The core problem you will need to solve each turn regarding your Fury management is: how much Fury do I need to hold onto for transfers, and how does that weigh against the Fury that is on my battlegroup?
A good place to start, and what you’ll be doing most turns, is to figure out how much Fury your warlock will want to spend on spells/animi/attacks, set that aside, send out your beasts to do whatever they need to that turn, and then use Fury management (and possibly discarding Fury with your warlock) to ensure that you end the turn with one or two Fury on your warlock, and you only have as much Fury on your warbeasts as you can leech back next turn.
This gets more complicated on turns where either: a) you need to run “hot” with all of your warbeasts (i.e. max or nearly max them out on Fury) but can’t get that Fury off of them (due to dead/out of position support models), or b) you need to keep a lot of Fury on your warlock in anticipation of serious danger incoming. In those cases, you need to evaluate if it is worth going all-in/heavily camping and if so, try to play around what your Fury balance is likely to be (either lots on your warbeasts, or lots on your warlock).
Transferring damage is the primary survival mechanic for warlocks. It is also a mini-game unto itself. Knowing when to transfer damage, and where to transfer it to, is just as important as managing your Fury properly in the first place. It can be very easy to just transfer every hit as it comes in, and in some cases that will earn you a dead warlock.
In some situations, it will be really easy to know when to transfer damage. If, for example, you take enough damage in one hit to kill your warlock in one hit, you may want to transfer that off to one of your beasts.
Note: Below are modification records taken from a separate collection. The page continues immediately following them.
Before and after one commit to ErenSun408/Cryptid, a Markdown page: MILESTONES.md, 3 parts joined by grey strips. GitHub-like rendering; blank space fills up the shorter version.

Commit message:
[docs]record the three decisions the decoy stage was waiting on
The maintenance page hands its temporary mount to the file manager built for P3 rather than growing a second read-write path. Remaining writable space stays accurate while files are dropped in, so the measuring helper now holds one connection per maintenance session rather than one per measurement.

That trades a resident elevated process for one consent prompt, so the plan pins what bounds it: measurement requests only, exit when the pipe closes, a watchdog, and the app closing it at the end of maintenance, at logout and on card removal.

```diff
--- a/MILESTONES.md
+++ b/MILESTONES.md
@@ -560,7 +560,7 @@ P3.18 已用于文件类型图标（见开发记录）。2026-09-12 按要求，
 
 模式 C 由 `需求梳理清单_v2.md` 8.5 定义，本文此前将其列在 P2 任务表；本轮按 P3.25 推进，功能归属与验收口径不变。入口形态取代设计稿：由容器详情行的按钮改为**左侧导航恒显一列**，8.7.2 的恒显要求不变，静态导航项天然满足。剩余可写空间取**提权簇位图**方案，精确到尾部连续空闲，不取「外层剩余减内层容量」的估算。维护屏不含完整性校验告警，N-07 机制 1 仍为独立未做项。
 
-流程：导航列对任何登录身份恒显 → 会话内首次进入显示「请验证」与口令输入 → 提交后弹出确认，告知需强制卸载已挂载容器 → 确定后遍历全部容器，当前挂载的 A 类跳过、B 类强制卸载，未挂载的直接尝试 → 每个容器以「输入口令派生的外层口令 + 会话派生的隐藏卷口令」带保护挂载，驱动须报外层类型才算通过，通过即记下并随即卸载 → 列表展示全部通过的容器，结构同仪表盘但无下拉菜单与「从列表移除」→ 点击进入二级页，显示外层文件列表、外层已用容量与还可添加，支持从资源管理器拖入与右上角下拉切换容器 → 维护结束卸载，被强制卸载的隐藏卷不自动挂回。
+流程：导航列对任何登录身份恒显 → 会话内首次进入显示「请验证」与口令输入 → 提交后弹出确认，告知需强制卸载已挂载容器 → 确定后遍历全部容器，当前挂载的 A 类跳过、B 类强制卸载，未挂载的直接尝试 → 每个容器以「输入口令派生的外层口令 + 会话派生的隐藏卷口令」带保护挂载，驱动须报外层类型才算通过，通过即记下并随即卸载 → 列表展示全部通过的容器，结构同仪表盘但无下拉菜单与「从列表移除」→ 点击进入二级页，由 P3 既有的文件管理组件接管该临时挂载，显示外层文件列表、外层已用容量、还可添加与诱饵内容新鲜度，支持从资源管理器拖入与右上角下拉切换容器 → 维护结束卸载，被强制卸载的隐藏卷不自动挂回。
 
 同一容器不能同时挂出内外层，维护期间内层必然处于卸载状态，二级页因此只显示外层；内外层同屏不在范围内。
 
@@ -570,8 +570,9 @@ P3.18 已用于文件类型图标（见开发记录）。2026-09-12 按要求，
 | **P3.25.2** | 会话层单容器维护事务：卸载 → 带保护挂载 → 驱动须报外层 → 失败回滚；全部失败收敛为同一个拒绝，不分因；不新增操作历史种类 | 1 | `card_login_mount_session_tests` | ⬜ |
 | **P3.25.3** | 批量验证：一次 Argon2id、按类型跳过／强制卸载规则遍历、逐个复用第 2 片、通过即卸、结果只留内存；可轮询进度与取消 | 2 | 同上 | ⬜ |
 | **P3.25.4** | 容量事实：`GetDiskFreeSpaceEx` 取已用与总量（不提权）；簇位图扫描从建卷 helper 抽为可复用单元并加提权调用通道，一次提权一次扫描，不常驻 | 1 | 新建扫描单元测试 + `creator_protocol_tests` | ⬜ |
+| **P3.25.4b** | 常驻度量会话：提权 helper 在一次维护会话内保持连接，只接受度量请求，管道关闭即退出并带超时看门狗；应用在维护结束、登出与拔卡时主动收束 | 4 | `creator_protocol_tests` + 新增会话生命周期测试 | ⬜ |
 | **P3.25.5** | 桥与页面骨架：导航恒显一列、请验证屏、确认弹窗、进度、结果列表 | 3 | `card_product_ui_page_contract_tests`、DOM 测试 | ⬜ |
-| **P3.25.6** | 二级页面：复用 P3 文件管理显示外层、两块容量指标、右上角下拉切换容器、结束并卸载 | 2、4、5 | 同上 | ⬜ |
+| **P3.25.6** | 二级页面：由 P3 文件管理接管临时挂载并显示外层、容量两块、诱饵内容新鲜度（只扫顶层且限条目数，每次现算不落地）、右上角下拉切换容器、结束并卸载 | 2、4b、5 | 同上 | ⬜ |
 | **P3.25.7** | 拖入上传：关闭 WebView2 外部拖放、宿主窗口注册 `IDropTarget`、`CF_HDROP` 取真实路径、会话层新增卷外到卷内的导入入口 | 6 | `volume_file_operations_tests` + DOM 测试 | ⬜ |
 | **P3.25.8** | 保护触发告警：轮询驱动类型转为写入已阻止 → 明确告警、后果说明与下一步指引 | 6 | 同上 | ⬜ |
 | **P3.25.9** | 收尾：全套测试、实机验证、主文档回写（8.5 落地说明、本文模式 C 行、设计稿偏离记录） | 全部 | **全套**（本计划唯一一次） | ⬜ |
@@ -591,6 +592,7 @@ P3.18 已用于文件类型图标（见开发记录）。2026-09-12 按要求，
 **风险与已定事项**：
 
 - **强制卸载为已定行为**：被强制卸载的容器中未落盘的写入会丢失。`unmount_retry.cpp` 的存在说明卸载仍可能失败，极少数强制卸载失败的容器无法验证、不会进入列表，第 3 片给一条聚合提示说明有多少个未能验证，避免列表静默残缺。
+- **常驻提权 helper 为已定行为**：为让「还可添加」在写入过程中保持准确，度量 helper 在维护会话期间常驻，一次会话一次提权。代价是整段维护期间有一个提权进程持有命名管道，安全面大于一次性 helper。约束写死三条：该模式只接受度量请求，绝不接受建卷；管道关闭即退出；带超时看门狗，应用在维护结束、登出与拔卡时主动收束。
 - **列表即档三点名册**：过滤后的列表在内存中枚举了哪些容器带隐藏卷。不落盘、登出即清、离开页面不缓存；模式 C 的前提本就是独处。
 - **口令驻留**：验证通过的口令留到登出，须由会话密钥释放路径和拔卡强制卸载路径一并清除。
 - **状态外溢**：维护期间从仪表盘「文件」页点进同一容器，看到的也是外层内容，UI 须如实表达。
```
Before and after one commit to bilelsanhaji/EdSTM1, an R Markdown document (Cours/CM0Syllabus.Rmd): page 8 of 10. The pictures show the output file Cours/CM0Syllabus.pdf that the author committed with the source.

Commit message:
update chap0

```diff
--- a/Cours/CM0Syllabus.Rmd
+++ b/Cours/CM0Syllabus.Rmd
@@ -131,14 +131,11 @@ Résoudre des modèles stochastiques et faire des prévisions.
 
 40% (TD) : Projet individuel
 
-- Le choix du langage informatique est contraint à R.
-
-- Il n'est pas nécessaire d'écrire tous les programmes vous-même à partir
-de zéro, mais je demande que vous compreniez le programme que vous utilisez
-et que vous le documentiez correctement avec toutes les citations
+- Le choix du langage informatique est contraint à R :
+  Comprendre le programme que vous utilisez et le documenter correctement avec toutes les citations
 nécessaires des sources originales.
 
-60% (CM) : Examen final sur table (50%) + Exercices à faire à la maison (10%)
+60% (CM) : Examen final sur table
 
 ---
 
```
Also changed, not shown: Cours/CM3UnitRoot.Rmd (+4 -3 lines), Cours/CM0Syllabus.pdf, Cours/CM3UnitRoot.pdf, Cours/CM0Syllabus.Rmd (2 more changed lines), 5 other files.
It isn’t always going to be so cut and dry, however.
Things get complicated when you are facing down multiple attacks, each of which has a different expected damage values (i.e. how much damage each attack can be expected to deal using average dice results). This is where you have to run some quick math – how much damage will you take from each attack, how likely is each attack to hit, and how bad is the worst case scenario (all attacks hit and do at least average damage). Armed with that information, you then need to figure out how many of those attacks you can afford to transfer.
Sometimes you’ll have enough transfers to cover all incoming attacks; in that case its just a matter of transferring damage off as it comes in. Much more commonly, you’ll only have enough transfers to deal with some of the attacks coming in. When you’re facing that problem, you need to run some more math: out of the attacks coming in, what combinations of those attacks are likely to kill your warlock? That will help you to identify which attacks you really need to focus on transferring, and which ones you have to take on the chin and hope for the best.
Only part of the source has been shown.